intuitive universality variable

politics thought traversed
requirements of the epoch

masterplan as drawn
as implemented existence

to think change in being
intellectual racist blustering

no concessions to democratic debate
production by the finite of an infinite

the international moribund creeds
the exceptional stable paradox

the slow repressive inversion
not good-bad but is or is not

a transcendental algebra for the evaluation

imperative and immobility called masculine
wandering and story called feminine

the affirmation of chance
the possible objects at once pure and solid


A tsunami of avant-garde rats, indeed! You'll have to get the chapbook yourself to read this baby in the context of its suite. Head over to Berkeley Neo-Baroque here for the hook-up.

06 September 2011


I've been reading Brian Ang's new magazine Armed Cell while in bed with pneumonia (pneumonia! people still get pneumonia?!), finding all kinds of interesting stuff like David Lau's "Tiqqun" poem ("We are in a civil war, irremediably there") and Jeanine Webb's theses ("In the future, dolphins will no longer own stocks or attack drones."). According to Ang, Armed Cell "seeks to publish what is urgent and necessary in poetry and poetics" but it does so by very specifically situating itself among the big dogs like Badiou, Zizek, Agamben and others. He continues:

It insists on militancy "working for the emancipation of humanity in its entirety" (Alain Badiou) to confront the notion of there being at present "too much anti-capitalism" (Slavoj Zizek) and not enough direct action against "capitalism (or whatever other name we might want to give to the process dominating world history today" (Giorgio Agamben). Armed Cell seeks relationship with those engaged in research and practice with this matrix of concerns, in order to be, like Lenin's pre-revolution withdrawl to study Hegel, a site for the study necessary for executing political actions.   

There's plenty of interest here, for sure, like Dan Thomas-Glass's "100 Partial Theses on Beauty," but I think I was most won over by Wendy Trevino's "Phalanstery for Imaginary Friends" which I reprint here in its entirety to pique yr. interest:

Phalanstery for Imaginary Friends

"In fact, young children are very dialectical; they see everything in motion, in contradictions and transformations."
-David Harvey, A Companion to Marx's Capital

Bloo was like a hippy telling a Buddhist to shut up
Becacuse he wouldn't stop telling people to shut up
Because throughout the war they'd been so

Quiet Eduardo was like Cesar Chavez and Che shaking their heads
Like Pinky mirrors Firefly in Duck Soup like who wore it better
Frames dresses and action figures the last that nobody

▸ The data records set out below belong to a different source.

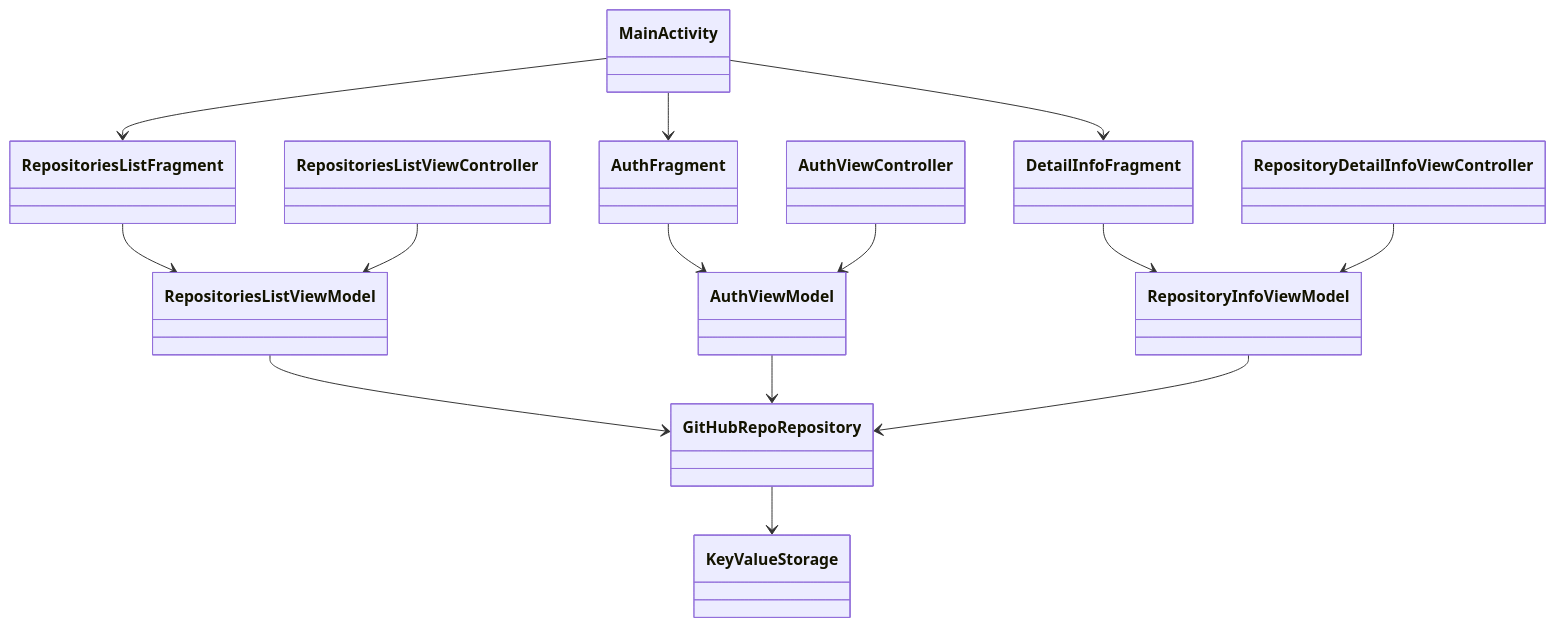
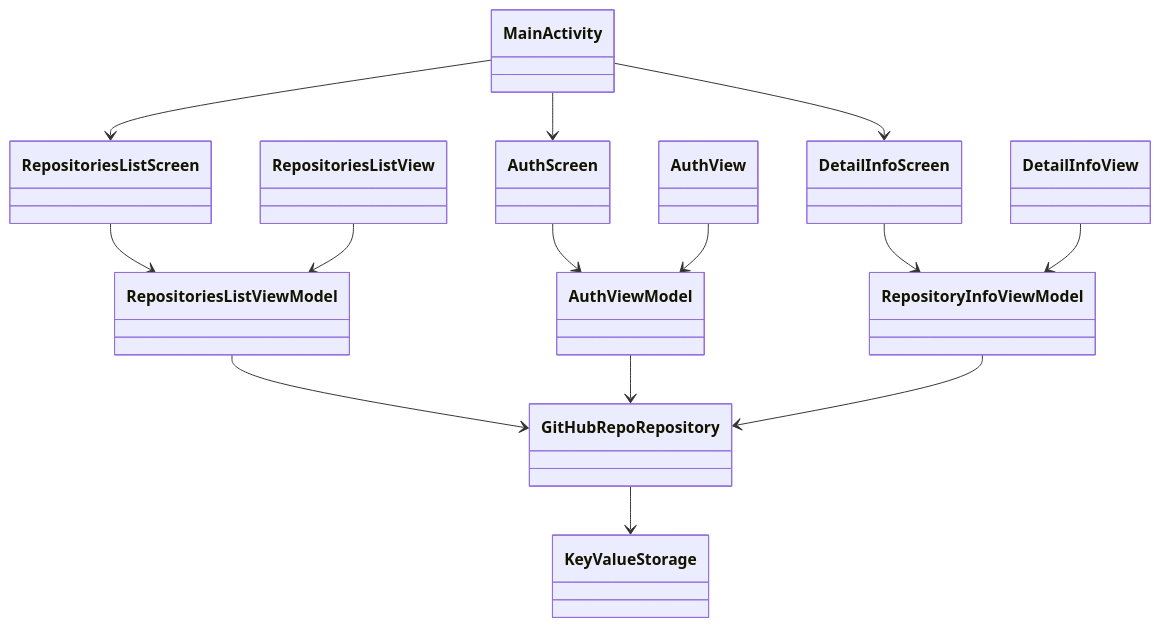
Before and after one commit to icerockdev/kmm.icerock.dev: the diagram in university/4-icerock-basics/practice.md, drawn with Mermaid. The commit also changed other lines of this file and 1 other file, not shown here.

````diff
--- a/university/4-icerock-basics/practice.md
+++ b/university/4-icerock-basics/practice.md
@@ -190,35 +235,35 @@
 ```mermaid
 classDiagram
 class AuthViewModel:::common
    
 class RepositoryInfoViewModel:::common
    
 class RepositoriesListViewModel:::common
    
 class GitHubRepoRepository:::common
 class KeyValueStorage:::common
 
 class MainActivity:::android
-class RepositoriesListFragment:::android
-class DetailInfoFragment:::android
-class AuthFragment:::android
-class RepositoriesListViewController:::ios
-class RepositoryDetailInfoViewController:::ios
-class AuthViewController:::ios
+class AuthScreen:::android
+class RepositoriesListScreen:::android
+class DetailInfoScreen:::android
+class AuthView:::ios
+class RepositoriesListView:::ios
+class DetailInfoView:::ios
 
-MainActivity --> AuthFragment
-MainActivity --> RepositoriesListFragment
-MainActivity --> DetailInfoFragment
-RepositoriesListFragment --> RepositoriesListViewModel
-DetailInfoFragment --> RepositoryInfoViewModel
-AuthFragment --> AuthViewModel
+MainActivity --> AuthScreen
+MainActivity --> RepositoriesListScreen
+MainActivity --> DetailInfoScreen
+AuthScreen --> AuthViewModel
+RepositoriesListScreen --> RepositoriesListViewModel
+DetailInfoScreen --> RepositoryInfoViewModel
    
 RepositoriesListViewModel --> GitHubRepoRepository
 AuthViewModel --> GitHubRepoRepository
 RepositoryInfoViewModel --> GitHubRepoRepository
        
-RepositoriesListViewController --> RepositoriesListViewModel
-RepositoryDetailInfoViewController --> RepositoryInfoViewModel
-AuthViewController --> AuthViewModel
+AuthView --> AuthViewModel
+RepositoriesListView --> RepositoriesListViewModel
+DetailInfoView --> RepositoryInfoViewModel
 GitHubRepoRepository --> KeyValueStorage
 ```
````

Comes in Wilt lost like most of his arm was imagined tall
Father stay at home like a Coca Cola-iced tea taste test
Grandma sister's husband's brother &

Still alive Coco could do slapstick but only at podium like Harpo
Like that was a curse contingent with credit the university's call
For jihad against the Cotillion PTA the criminalizing of

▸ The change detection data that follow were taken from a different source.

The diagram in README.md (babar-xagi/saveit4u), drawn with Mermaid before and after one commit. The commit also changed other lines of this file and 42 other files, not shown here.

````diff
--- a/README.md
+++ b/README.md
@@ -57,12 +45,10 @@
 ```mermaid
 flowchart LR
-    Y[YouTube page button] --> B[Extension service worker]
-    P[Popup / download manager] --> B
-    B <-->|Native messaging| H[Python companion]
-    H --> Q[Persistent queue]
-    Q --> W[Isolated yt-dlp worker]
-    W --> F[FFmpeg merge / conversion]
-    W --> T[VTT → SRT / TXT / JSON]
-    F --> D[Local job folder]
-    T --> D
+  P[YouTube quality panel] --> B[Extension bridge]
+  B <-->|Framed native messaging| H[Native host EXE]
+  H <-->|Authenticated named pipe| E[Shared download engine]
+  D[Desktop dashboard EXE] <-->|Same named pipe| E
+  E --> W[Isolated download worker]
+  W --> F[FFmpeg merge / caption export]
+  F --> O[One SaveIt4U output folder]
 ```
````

Slapping Mr. Herriman fought in one of the wars worried he enjoyed
Shopping for his girls too much sent them all to college
But was mostly tired always between meetings a

Communist Cheese was post-Dr. Strangelove pre-something id shaped smudge
Spread around the eyes of Jackie Kennedy in the commonest
Of dreams the passports & degrees counterfeit

Armed Cell is free and can be had from Ang directly here: armedcell[at]gmail[dot]com.